**ACTIVITY:** Go through the records underneath and count the lines that include the string "data". Give nothing but the number.

╭─ TASK MATERIAL

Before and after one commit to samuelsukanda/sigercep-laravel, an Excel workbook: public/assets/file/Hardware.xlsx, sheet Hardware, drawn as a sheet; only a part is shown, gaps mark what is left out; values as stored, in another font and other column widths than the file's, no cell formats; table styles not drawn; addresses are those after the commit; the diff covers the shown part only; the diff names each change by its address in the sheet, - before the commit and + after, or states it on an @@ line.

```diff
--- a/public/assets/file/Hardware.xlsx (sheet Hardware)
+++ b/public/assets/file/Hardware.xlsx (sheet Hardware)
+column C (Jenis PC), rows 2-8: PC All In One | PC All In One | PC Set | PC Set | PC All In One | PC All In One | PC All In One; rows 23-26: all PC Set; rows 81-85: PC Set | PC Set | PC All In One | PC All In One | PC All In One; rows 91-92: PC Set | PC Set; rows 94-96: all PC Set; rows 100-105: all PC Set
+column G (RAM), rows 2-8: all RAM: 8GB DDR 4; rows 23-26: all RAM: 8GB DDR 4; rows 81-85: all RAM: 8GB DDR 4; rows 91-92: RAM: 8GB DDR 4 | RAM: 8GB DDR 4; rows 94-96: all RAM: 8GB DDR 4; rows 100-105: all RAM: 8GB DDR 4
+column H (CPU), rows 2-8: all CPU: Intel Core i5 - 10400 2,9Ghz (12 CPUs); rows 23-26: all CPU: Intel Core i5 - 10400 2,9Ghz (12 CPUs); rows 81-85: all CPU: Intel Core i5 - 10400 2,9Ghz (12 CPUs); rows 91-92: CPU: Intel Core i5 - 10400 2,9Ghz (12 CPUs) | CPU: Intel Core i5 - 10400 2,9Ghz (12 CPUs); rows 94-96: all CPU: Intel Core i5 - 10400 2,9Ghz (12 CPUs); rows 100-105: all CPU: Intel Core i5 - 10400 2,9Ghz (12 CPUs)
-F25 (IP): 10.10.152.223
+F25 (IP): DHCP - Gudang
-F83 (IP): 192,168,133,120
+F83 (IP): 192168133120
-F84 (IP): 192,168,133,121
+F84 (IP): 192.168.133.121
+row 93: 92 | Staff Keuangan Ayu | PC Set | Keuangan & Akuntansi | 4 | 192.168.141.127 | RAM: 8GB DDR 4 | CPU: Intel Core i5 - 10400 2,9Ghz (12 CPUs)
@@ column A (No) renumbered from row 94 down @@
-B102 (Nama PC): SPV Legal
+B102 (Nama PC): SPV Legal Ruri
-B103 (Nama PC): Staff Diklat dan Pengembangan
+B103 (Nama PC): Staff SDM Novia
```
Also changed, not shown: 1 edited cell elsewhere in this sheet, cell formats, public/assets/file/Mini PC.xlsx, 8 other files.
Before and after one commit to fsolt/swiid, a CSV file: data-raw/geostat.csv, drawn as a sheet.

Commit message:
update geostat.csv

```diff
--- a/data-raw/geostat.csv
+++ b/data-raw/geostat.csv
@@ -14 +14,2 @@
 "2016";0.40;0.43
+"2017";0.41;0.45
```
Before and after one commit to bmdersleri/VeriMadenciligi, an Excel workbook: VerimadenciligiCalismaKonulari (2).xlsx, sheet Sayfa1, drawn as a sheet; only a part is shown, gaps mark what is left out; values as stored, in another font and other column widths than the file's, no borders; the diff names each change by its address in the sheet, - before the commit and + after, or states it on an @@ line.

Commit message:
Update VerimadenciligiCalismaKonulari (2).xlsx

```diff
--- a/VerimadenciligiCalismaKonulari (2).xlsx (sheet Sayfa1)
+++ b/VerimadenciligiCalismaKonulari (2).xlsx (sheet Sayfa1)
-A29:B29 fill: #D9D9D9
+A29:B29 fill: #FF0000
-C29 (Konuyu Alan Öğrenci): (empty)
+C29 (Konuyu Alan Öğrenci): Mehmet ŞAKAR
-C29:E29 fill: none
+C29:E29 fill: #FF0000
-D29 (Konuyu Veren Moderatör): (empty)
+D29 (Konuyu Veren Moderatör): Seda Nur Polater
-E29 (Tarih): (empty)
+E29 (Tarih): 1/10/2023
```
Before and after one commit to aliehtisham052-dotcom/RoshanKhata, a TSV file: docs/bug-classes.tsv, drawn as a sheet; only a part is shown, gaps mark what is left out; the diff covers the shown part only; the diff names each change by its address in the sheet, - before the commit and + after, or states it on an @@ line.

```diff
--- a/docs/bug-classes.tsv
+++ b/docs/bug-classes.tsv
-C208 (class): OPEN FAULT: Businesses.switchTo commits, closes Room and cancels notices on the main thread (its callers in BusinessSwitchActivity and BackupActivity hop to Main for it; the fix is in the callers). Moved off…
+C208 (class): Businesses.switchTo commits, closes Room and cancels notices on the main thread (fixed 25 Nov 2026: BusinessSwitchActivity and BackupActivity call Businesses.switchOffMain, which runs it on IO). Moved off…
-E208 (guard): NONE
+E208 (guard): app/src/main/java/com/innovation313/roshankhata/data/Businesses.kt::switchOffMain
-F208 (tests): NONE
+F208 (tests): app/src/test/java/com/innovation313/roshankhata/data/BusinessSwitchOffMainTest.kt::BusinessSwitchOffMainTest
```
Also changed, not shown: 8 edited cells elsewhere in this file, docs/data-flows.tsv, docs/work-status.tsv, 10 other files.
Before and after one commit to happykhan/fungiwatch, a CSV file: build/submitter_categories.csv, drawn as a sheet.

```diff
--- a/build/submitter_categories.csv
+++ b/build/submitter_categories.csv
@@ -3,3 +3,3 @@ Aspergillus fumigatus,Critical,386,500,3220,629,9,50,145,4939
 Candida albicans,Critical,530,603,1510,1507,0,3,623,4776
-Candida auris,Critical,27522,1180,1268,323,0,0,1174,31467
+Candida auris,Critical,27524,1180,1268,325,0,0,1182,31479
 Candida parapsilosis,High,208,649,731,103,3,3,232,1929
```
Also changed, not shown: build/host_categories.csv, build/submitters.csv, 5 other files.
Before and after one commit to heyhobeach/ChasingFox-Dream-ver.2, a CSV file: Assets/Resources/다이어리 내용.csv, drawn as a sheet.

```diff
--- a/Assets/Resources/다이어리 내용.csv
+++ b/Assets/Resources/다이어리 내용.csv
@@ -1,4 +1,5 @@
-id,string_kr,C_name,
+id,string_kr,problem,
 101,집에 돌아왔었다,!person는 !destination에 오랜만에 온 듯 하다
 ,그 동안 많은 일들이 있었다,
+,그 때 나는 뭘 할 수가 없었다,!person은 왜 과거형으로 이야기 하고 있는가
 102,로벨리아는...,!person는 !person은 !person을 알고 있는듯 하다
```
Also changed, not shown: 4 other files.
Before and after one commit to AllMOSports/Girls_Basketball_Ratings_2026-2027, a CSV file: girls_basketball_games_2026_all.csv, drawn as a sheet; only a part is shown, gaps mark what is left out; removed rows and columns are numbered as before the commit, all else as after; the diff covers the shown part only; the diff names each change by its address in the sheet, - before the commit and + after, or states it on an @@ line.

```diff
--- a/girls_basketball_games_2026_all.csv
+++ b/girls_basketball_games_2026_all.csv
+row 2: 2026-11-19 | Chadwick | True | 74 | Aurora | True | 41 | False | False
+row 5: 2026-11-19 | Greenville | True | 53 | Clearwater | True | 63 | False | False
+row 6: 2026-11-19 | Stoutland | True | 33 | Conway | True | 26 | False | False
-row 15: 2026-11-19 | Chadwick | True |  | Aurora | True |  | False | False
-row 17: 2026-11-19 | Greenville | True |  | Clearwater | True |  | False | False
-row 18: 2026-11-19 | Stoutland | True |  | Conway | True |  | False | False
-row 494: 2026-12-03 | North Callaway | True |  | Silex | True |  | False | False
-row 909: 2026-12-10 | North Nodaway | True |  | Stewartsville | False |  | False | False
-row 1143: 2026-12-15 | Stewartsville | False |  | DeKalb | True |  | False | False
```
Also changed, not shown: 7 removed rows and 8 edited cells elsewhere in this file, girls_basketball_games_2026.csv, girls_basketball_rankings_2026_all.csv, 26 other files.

╰─

**RESULT OF THIS EXERCISE:** 6